_The problem:_ The pictures must be left out, while the rest of the data is copied exactly.

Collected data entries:
•••
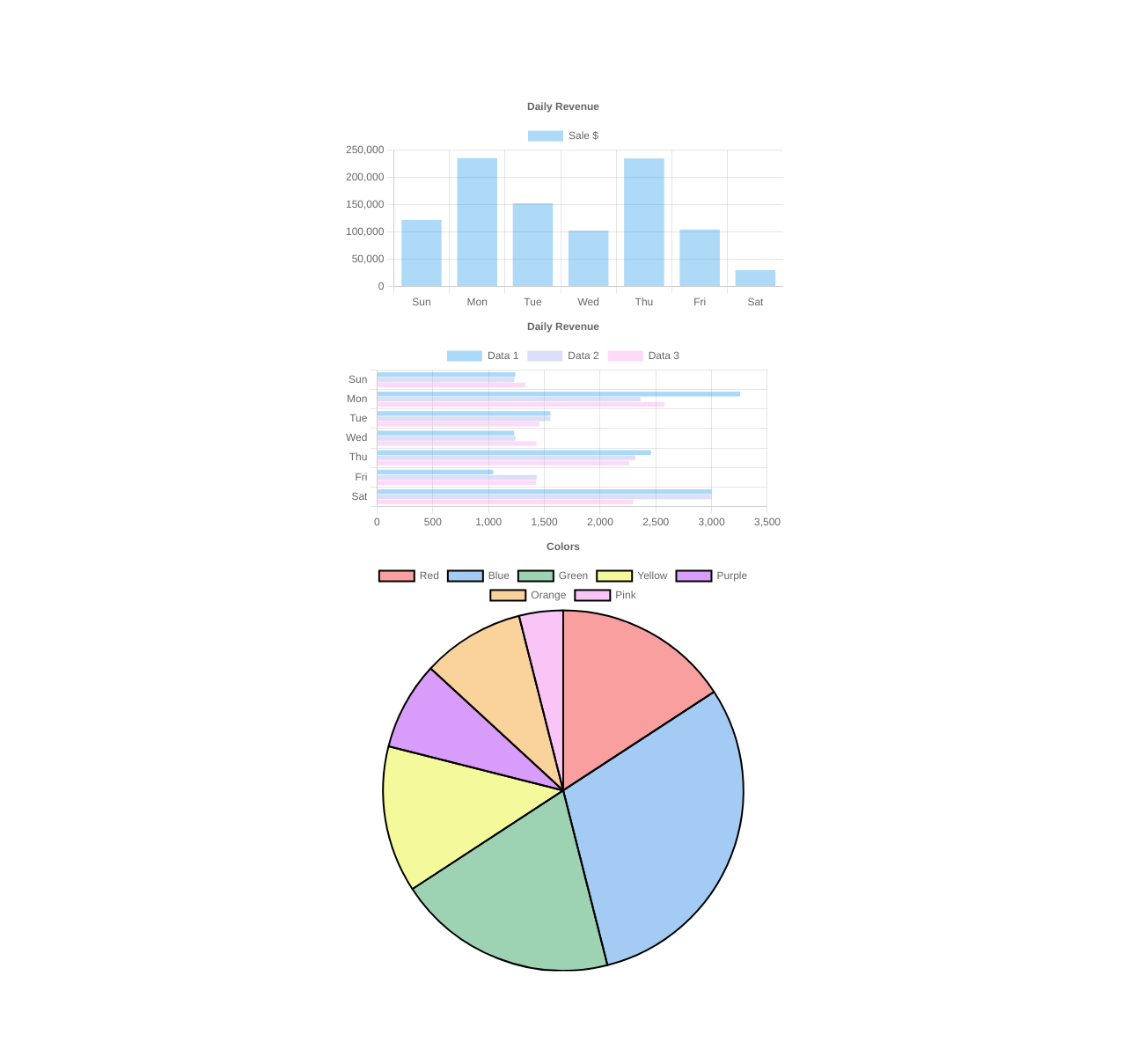
Repository: k8ANStar/exercise-5
Page: /
The author's editor kept a copy of each file at every save. The page is drawn from the files as they stood at one save, then again after a run of saves.
The browser window is 1280 px wide. The pictures show the whole page, at 88% of full size.
The project was rebuilt for these pictures with package versions that can differ from the ones it lists, and the page was loaded fresh each time. The framework's server and built-in components were replaced by stand-ins that run in the browser. Also part of the build but not shown: next.config.mjs.

Above is the page before, as saved 2024-04-15 10:47:23.

### pages/index.js
import styles from "@/styles/Home.module.css";
import VerticalChart from "@/components/VerticalChart";
import HorizontalChart from "@/components/HorizontalChart";
import PieChart from "@/components/PieChart";

export default function Home() {
	return (
		<>
			<main className={`${styles.main} `}>
				<VerticalChart />

				<HorizontalChart />

				<PieChart />
			</main>
		</>
	);
}

### styles/Home.module.css
.main {
	display: flex;
	flex-direction: column;
	justify-content: space-between;
	align-items: center;
	padding: 6rem;
	min-height: 30vh;
}

### components/VerticalChart/index.js
import styles from "./VerticalChart.module.css";
import { Bar } from "react-chartjs-2";
import {
	Chart as ChartJS,
	CategoryScale,
	LinearScale,
	BarElement,
	Title,
	Tooltip,
	Legend,
} from "chart.js";

import { useEffect, useState } from "react";

ChartJS.register(
	CategoryScale,
	LinearScale,
	BarElement,
	Title,
	Tooltip,
	Legend
);

export default function VerticalChart() {
	const [chartData, setChartData] = useState({
		datasets: [],
	});
	const [chartOptions, setChartOptions] = useState({});

	useEffect(() => {
		setChartData({
			labels: ["Sun", "Mon", "Tue", "Wed", "Thu", "Fri", "Sat"],
			datasets: [
				{
					label: "Sale $",
					data: [122340, 235256, 152455, 102430, 234561, 104326, 30000],
					borderColor: "rgb(53, 162, 235)",
					backgroundColor: "rgb(53, 162, 235, 0.4)",
				},
			],
		});

		setChartOptions({
			plugins: {
				legend: {
					postion: "top",
				},
				title: {
					display: true,
					text: "Daily Revenue",
				},
			},
			maintainAspectRatio: false,
			responsive: true,
		});
	}, []);

	return (
		<div>
			<Bar
				data={chartData}
				options={chartOptions}
				style={{ width: "500px", height: "300px" }}
			/>
		</div>
	);
}

### components/HorizontalChart/index.js
import styles from "./HorizontalChart.module.css";
import { Bar } from "react-chartjs-2";
import {
	Chart as ChartJS,
	CategoryScale,
	LinearScale,
	BarElement,
	Title,
	Tooltip,
	Legend,
} from "chart.js";

import { useEffect, useState } from "react";

ChartJS.register(
	CategoryScale,
	LinearScale,
	BarElement,
	Title,
	Tooltip,
	Legend
);

export default function HorizontalChart() {
	const [chartData, setChartData] = useState({
		datasets: [],
	});
	const [chartOptions, setChartOptions] = useState({});

	useEffect(() => {
		setChartData({
			labels: ["Sun", "Mon", "Tue", "Wed", "Thu", "Fri", "Sat"],
			datasets: [
				{
					label: "Data 1",
					data: [1240, 3256, 1555, 1230, 2456, 1042, 3000],
					borderColor: "rgb(43, 162, 235)",
					backgroundColor: "rgb(43, 162, 235, 0.4)",
				},
				{
					label: "Data 2",
					data: [1230, 2361, 1555, 1240, 2317, 1432, 3000],
					borderColor: "rgb(170, 162, 235)",
					backgroundColor: "rgb(170, 172, 235, 0.4)",
				},
				{
					label: "Data 3",
					data: [1330, 2576, 1455, 1430, 2261, 1426, 2300],
					borderColor: "rgb(250, 162, 235)",
					backgroundColor: "rgb(250, 162, 235, 0.4)",
				},
			],
		});

		setChartOptions({
			indexAxis: "y",
			plugins: {
				legend: {
					postion: "top",
				},
				title: {
					display: true,
					text: "Daily Revenue",
				},
			},
			maintainAspectRatio: true,
			responsive: true,
		});
	}, []);

	return (
		<div>
			<Bar
				data={chartData}
				options={chartOptions}
				style={{ width: "500px", height: "300px" }}
			/>
		</div>
	);
}

### components/PieChart/index.js
import styles from "./PieChart.module.css";
import { Pie } from "react-chartjs-2";
import {
	Chart as ChartJS,
	CategoryScale,
	ArcElement,
	Tooltip,
	Legend,
} from "chart.js";

import { useEffect, useState } from "react";

ChartJS.register(CategoryScale, ArcElement, Tooltip, Legend);

export default function PieChart() {
	const [chartData, setChartData] = useState({
		datasets: [],
	});
	const [chartOptions, setChartOptions] = useState({});

	useEffect(() => {
		setChartData({
			labels: ["Red", "Blue", "Green", "Yellow", "Purple", "Orange", "Pink"],
			datasets: [
				{
					label: "# of Votes",
					data: [12, 23, 15, 10, 6, 7, 3],
					borderColor: "rgb(0, 0, 0)",
					backgroundColor: [
						"rgb(242, 15, 15, 0.4)",
						"rgb(25, 126, 226, 0.4)",
						"rgb(11, 146, 65, 0.4)",
						"rgb(228, 243, 9, 0.4)",
						"rgb(157, 9, 243, 0.4)",
						"rgb(243, 142, 9, 0.4)",
						"rgb(240, 111, 236, 0.4)",
					],
				},
			],
		});

		setChartOptions({
			plugins: {
				legend: {
					postion: "top",
				},
				title: {
					display: true,
					text: "Colors",
				},
			},
			maintainAspectRatio: false,
			responsive: true,
		});
	}, []);

	return (
		<div>
			<Pie
				data={chartData}
				options={chartOptions}
				style={{ width: "500px", height: "300px" }}
			/>
		</div>
	);
}

Loaded but not shown: pages/_app.js (common file); pages/_document.js (common file); styles/globals.css (common file); components/HorizontalChart/HorizontalChart.module.css (no stored copy; drawn as an empty file); components/PieChart/PieChart.module.css (no stored copy; drawn as an empty file); components/VerticalChart/VerticalChart.module.css (no stored copy; drawn as an empty file)

After the next 2 saves:
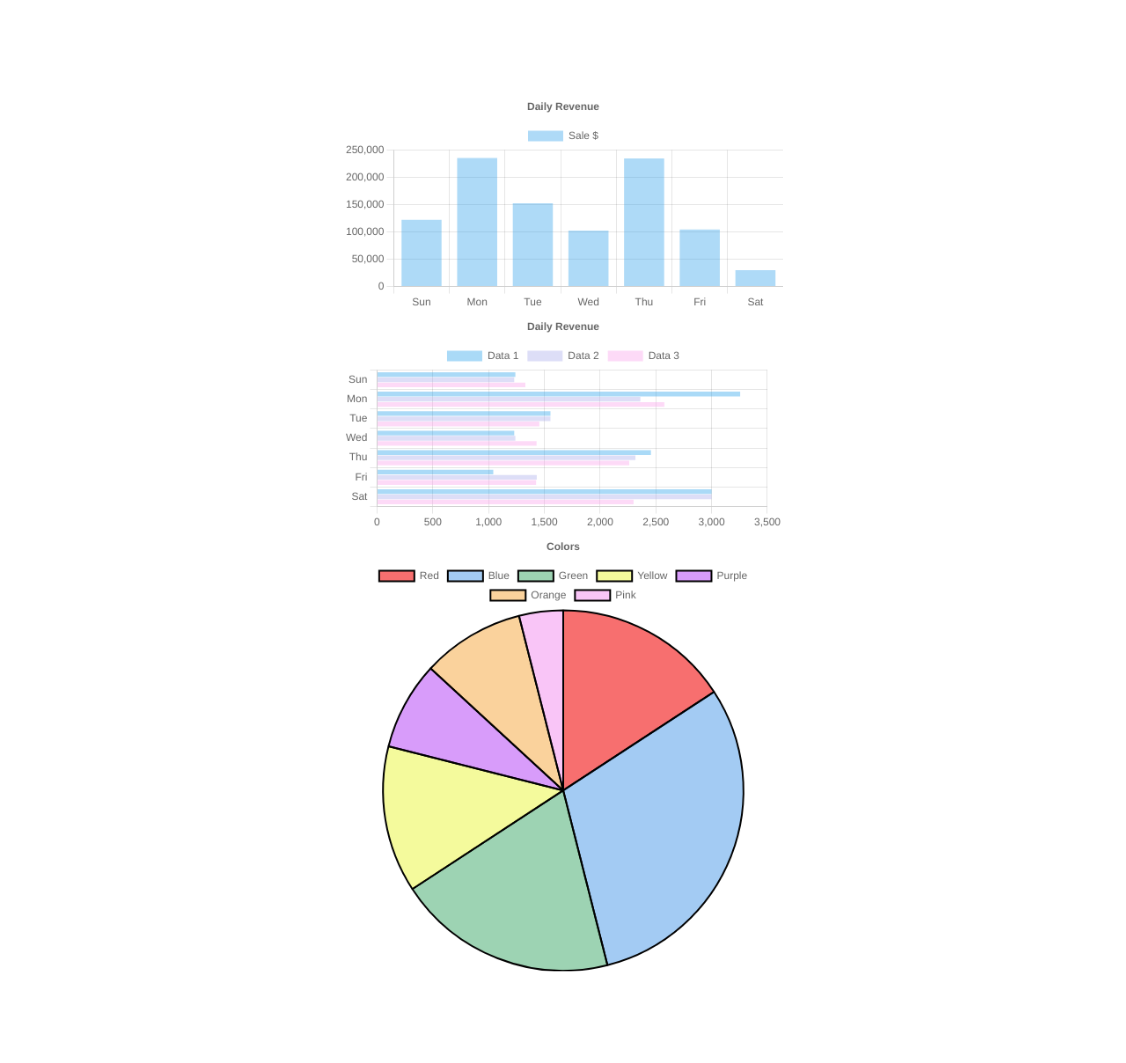
The 2 saves are shown as one change because they came seconds apart.
The last was saved 50 s later.
--- a/components/PieChart/index.js
+++ b/components/PieChart/index.js
@@ -27,7 +27,7 @@ export default function PieChart() {
 					data: [12, 23, 15, 10, 6, 7, 3],
 					borderColor: "rgb(0, 0, 0)",
 					backgroundColor: [
-						"rgb(242, 15, 15, 0.4)",
+						"rgb(242, 15, 15, 0.6)",
 						"rgb(25, 126, 226, 0.4)",
 						"rgb(11, 146, 65, 0.4)",
 						"rgb(228, 243, 9, 0.4)",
•••
_Result of this exercise:_
Repository: k8ANStar/exercise-5
Page: /
The author's editor kept a copy of each file at every save. The page is drawn from the files as they stood at one save, then again after a run of saves.
The browser window is 1280 px wide. The pictures show the whole page, at 88% of full size.
The project was rebuilt for these pictures with package versions that can differ from the ones it lists, and the page was loaded fresh each time. The framework's server and built-in components were replaced by stand-ins that run in the browser. Also part of the build but not shown: next.config.mjs.

Above is the page before, as saved 2024-04-15 10:47:23.

### pages/index.js
import styles from "@/styles/Home.module.css";
import VerticalChart from "@/components/VerticalChart";
import HorizontalChart from "@/components/HorizontalChart";
import PieChart from "@/components/PieChart";

export default function Home() {
	return (
		<>
			<main className={`${styles.main} `}>
				<VerticalChart />

				<HorizontalChart />

				<PieChart />
			</main>
		</>
	);
}

### styles/Home.module.css
.main {
	display: flex;
	flex-direction: column;
	justify-content: space-between;
	align-items: center;
	padding: 6rem;
	min-height: 30vh;
}

### components/VerticalChart/index.js
import styles from "./VerticalChart.module.css";
import { Bar } from "react-chartjs-2";
import {
	Chart as ChartJS,
	CategoryScale,
	LinearScale,
	BarElement,
	Title,
	Tooltip,
	Legend,
} from "chart.js";

import { useEffect, useState } from "react";

ChartJS.register(
	CategoryScale,
	LinearScale,
	BarElement,
	Title,
	Tooltip,
	Legend
);

export default function VerticalChart() {
	const [chartData, setChartData] = useState({
		datasets: [],
	});
	const [chartOptions, setChartOptions] = useState({});

	useEffect(() => {
		setChartData({
			labels: ["Sun", "Mon", "Tue", "Wed", "Thu", "Fri", "Sat"],
			datasets: [
				{
					label: "Sale $",
					data: [122340, 235256, 152455, 102430, 234561, 104326, 30000],
					borderColor: "rgb(53, 162, 235)",
					backgroundColor: "rgb(53, 162, 235, 0.4)",
				},
			],
		});

		setChartOptions({
			plugins: {
				legend: {
					postion: "top",
				},
				title: {
					display: true,
					text: "Daily Revenue",
				},
			},
			maintainAspectRatio: false,
			responsive: true,
		});
	}, []);

	return (
		<div>
			<Bar
				data={chartData}
				options={chartOptions}
				style={{ width: "500px", height: "300px" }}
			/>
		</div>
	);
}

### components/HorizontalChart/index.js
import styles from "./HorizontalChart.module.css";
import { Bar } from "react-chartjs-2";
import {
	Chart as ChartJS,
	CategoryScale,
	LinearScale,
	BarElement,
	Title,
	Tooltip,
	Legend,
} from "chart.js";

import { useEffect, useState } from "react";

ChartJS.register(
	CategoryScale,
	LinearScale,
	BarElement,
	Title,
	Tooltip,
	Legend
);

export default function HorizontalChart() {
	const [chartData, setChartData] = useState({
		datasets: [],
	});
	const [chartOptions, setChartOptions] = useState({});

	useEffect(() => {
		setChartData({
			labels: ["Sun", "Mon", "Tue", "Wed", "Thu", "Fri", "Sat"],
			datasets: [
				{
					label: "Data 1",
					data: [1240, 3256, 1555, 1230, 2456, 1042, 3000],
					borderColor: "rgb(43, 162, 235)",
					backgroundColor: "rgb(43, 162, 235, 0.4)",
				},
				{
					label: "Data 2",
					data: [1230, 2361, 1555, 1240, 2317, 1432, 3000],
					borderColor: "rgb(170, 162, 235)",
					backgroundColor: "rgb(170, 172, 235, 0.4)",
				},
				{
					label: "Data 3",
					data: [1330, 2576, 1455, 1430, 2261, 1426, 2300],
					borderColor: "rgb(250, 162, 235)",
					backgroundColor: "rgb(250, 162, 235, 0.4)",
				},
			],
		});

		setChartOptions({
			indexAxis: "y",
			plugins: {
				legend: {
					postion: "top",
				},
				title: {
					display: true,
					text: "Daily Revenue",
				},
			},
			maintainAspectRatio: true,
			responsive: true,
		});
	}, []);

	return (
		<div>
			<Bar
				data={chartData}
				options={chartOptions}
				style={{ width: "500px", height: "300px" }}
			/>
		</div>
	);
}

### components/PieChart/index.js
import styles from "./PieChart.module.css";
import { Pie } from "react-chartjs-2";
import {
	Chart as ChartJS,
	CategoryScale,
	ArcElement,
	Tooltip,
	Legend,
} from "chart.js";

import { useEffect, useState } from "react";

ChartJS.register(CategoryScale, ArcElement, Tooltip, Legend);

export default function PieChart() {
	const [chartData, setChartData] = useState({
		datasets: [],
	});
	const [chartOptions, setChartOptions] = useState({});

	useEffect(() => {
		setChartData({
			labels: ["Red", "Blue", "Green", "Yellow", "Purple", "Orange", "Pink"],
			datasets: [
				{
					label: "# of Votes",
					data: [12, 23, 15, 10, 6, 7, 3],
					borderColor: "rgb(0, 0, 0)",
					backgroundColor: [
						"rgb(242, 15, 15, 0.4)",
						"rgb(25, 126, 226, 0.4)",
						"rgb(11, 146, 65, 0.4)",
						"rgb(228, 243, 9, 0.4)",
						"rgb(157, 9, 243, 0.4)",
						"rgb(243, 142, 9, 0.4)",
						"rgb(240, 111, 236, 0.4)",
					],
				},
			],
		});

		setChartOptions({
			plugins: {
				legend: {
					postion: "top",
				},
				title: {
					display: true,
					text: "Colors",
				},
			},
			maintainAspectRatio: false,
			responsive: true,
		});
	}, []);

	return (
		<div>
			<Pie
				data={chartData}
				options={chartOptions}
				style={{ width: "500px", height: "300px" }}
			/>
		</div>
	);
}

Loaded but not shown: pages/_app.js (common file); pages/_document.js (common file); styles/globals.css (common file); components/HorizontalChart/HorizontalChart.module.css (no stored copy; drawn as an empty file); components/PieChart/PieChart.module.css (no stored copy; drawn as an empty file); components/VerticalChart/VerticalChart.module.css (no stored copy; drawn as an empty file)

After the next 2 saves:
The 2 saves are shown as one change because they came seconds apart.
The last was saved 50 s later.
--- a/components/PieChart/index.js
+++ b/components/PieChart/index.js
@@ -27,7 +27,7 @@ export default function PieChart() {
 					data: [12, 23, 15, 10, 6, 7, 3],
 					borderColor: "rgb(0, 0, 0)",
 					backgroundColor: [
-						"rgb(242, 15, 15, 0.4)",
+						"rgb(242, 15, 15, 0.6)",
 						"rgb(25, 126, 226, 0.4)",
 						"rgb(11, 146, 65, 0.4)",
 						"rgb(228, 243, 9, 0.4)",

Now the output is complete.